The task: How many lines of the data hold the word "section"? State the number and nothing else.
Data shown START
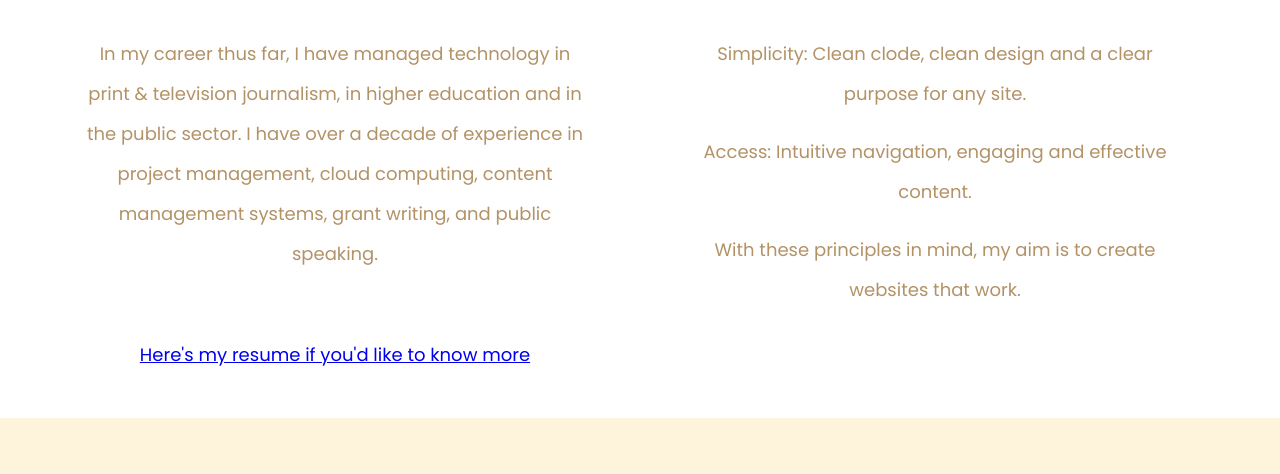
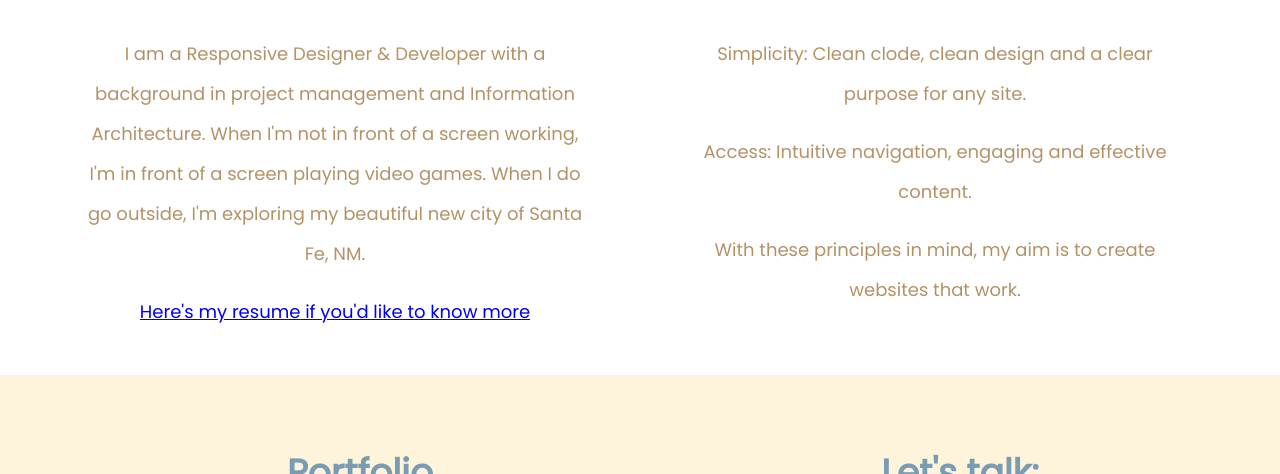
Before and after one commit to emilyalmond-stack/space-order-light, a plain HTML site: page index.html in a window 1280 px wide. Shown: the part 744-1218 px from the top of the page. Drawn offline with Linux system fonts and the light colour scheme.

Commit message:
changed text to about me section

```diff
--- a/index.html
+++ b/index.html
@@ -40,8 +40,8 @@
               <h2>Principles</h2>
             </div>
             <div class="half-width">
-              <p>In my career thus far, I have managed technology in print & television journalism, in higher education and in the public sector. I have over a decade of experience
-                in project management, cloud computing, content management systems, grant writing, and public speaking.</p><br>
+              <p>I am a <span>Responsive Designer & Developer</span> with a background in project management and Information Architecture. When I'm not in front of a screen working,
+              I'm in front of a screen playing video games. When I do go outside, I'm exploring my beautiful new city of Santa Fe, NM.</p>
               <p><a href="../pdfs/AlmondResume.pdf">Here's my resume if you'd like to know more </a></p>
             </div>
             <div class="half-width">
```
Data shown END
Data shown START
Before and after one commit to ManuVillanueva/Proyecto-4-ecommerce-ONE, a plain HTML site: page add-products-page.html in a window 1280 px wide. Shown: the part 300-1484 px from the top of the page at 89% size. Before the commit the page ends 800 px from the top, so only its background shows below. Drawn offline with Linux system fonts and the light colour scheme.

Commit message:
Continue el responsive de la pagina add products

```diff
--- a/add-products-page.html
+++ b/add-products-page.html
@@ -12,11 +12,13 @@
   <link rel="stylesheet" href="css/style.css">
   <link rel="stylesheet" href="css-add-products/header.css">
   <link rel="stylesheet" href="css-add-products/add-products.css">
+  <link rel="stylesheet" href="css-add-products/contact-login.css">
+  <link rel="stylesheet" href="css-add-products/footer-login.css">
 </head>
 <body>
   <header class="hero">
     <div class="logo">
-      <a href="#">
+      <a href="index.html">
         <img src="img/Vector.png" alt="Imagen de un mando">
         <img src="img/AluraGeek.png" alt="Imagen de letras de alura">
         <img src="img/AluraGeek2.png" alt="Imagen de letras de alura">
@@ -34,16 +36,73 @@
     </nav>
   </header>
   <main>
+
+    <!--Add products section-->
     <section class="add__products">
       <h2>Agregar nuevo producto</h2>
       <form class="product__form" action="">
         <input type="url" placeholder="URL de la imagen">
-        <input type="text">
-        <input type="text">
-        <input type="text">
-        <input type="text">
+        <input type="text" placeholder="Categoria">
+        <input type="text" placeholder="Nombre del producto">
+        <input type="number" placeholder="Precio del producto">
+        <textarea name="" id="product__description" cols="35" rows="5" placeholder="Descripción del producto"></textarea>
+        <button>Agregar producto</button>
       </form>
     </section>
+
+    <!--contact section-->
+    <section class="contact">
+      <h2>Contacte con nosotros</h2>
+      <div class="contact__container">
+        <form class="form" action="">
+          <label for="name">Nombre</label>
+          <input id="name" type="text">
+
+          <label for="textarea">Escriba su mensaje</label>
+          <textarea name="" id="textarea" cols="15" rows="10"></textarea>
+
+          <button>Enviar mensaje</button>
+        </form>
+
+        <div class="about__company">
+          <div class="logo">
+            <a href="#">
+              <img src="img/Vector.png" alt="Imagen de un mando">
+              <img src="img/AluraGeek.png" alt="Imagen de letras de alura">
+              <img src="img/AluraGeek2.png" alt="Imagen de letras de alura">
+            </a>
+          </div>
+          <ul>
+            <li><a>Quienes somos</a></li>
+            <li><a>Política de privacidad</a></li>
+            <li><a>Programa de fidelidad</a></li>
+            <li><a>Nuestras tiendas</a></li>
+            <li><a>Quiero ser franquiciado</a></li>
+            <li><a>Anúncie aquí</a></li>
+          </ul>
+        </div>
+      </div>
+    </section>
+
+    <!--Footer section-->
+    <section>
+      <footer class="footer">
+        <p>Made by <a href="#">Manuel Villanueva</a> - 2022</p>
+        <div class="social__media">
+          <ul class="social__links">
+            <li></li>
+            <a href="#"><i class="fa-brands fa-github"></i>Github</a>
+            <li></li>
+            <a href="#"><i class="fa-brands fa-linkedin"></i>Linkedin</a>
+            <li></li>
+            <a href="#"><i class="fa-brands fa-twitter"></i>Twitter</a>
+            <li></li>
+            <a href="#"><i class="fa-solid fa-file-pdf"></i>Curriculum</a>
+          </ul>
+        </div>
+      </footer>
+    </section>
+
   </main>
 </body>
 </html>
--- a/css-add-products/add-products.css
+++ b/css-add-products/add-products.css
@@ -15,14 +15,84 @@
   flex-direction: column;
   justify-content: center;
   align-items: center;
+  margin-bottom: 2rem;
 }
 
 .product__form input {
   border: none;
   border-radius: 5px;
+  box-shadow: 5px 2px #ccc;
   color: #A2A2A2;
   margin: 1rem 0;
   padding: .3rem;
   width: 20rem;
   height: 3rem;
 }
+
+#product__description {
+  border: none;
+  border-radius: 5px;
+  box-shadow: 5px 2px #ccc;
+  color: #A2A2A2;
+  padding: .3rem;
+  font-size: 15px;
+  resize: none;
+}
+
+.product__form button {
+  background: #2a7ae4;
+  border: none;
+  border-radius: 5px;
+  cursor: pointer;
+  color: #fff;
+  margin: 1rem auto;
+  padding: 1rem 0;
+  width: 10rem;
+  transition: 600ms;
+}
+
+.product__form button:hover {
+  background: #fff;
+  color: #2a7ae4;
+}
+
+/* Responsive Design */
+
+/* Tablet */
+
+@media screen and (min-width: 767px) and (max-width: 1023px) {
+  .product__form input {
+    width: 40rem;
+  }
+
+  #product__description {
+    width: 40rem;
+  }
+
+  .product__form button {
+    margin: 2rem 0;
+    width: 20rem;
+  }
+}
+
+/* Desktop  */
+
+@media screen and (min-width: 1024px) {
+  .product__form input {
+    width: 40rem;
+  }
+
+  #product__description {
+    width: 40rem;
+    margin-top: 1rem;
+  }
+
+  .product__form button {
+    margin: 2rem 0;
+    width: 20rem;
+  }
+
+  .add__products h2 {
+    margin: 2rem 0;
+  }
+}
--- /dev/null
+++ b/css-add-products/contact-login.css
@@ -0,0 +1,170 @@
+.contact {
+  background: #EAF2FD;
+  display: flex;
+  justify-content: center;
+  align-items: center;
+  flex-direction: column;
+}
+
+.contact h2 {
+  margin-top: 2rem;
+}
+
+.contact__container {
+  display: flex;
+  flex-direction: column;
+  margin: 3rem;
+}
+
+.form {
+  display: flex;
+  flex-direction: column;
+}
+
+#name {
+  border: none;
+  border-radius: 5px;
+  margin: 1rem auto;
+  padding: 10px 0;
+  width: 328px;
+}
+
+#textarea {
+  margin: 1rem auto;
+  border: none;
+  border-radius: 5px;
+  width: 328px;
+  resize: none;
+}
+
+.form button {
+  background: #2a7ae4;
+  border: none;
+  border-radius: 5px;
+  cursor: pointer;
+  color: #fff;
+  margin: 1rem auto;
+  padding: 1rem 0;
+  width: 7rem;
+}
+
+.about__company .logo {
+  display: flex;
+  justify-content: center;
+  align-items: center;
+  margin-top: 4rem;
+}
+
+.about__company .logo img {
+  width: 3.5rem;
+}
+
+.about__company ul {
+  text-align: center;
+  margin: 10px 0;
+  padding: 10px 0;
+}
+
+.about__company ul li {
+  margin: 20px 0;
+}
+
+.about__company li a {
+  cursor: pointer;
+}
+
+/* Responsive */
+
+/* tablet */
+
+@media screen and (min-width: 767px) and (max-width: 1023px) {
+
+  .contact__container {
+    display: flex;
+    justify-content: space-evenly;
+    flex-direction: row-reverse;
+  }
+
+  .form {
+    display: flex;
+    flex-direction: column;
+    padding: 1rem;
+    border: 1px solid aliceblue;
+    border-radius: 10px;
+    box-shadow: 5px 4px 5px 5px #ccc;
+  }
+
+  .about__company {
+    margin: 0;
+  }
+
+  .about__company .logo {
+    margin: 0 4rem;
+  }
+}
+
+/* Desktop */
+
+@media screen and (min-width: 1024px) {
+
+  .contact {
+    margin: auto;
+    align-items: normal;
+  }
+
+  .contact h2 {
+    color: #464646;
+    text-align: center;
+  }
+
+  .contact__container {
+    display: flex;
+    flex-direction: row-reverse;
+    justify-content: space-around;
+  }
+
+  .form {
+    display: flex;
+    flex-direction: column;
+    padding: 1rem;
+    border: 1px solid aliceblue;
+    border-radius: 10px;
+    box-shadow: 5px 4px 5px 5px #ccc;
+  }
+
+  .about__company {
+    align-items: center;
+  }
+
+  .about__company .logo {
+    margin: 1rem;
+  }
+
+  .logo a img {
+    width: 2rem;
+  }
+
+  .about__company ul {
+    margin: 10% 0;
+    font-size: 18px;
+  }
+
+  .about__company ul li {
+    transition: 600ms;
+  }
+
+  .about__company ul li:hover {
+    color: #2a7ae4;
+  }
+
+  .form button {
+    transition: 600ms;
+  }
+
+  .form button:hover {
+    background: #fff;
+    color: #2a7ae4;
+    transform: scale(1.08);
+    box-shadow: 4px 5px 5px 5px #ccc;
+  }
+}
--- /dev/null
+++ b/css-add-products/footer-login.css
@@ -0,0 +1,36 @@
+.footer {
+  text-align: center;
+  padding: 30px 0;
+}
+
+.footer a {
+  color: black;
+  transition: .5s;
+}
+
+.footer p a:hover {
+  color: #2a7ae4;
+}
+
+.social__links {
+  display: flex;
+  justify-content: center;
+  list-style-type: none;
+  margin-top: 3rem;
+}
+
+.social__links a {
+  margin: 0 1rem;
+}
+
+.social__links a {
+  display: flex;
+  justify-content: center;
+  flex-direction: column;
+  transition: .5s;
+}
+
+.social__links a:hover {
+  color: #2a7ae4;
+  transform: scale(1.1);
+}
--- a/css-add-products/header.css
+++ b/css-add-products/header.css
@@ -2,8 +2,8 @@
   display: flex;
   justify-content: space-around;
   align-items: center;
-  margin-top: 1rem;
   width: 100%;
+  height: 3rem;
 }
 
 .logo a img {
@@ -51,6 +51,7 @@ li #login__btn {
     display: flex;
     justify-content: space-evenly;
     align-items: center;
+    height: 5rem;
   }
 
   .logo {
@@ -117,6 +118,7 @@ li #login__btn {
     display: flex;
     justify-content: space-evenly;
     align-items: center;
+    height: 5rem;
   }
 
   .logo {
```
Data shown END
Answer below: 10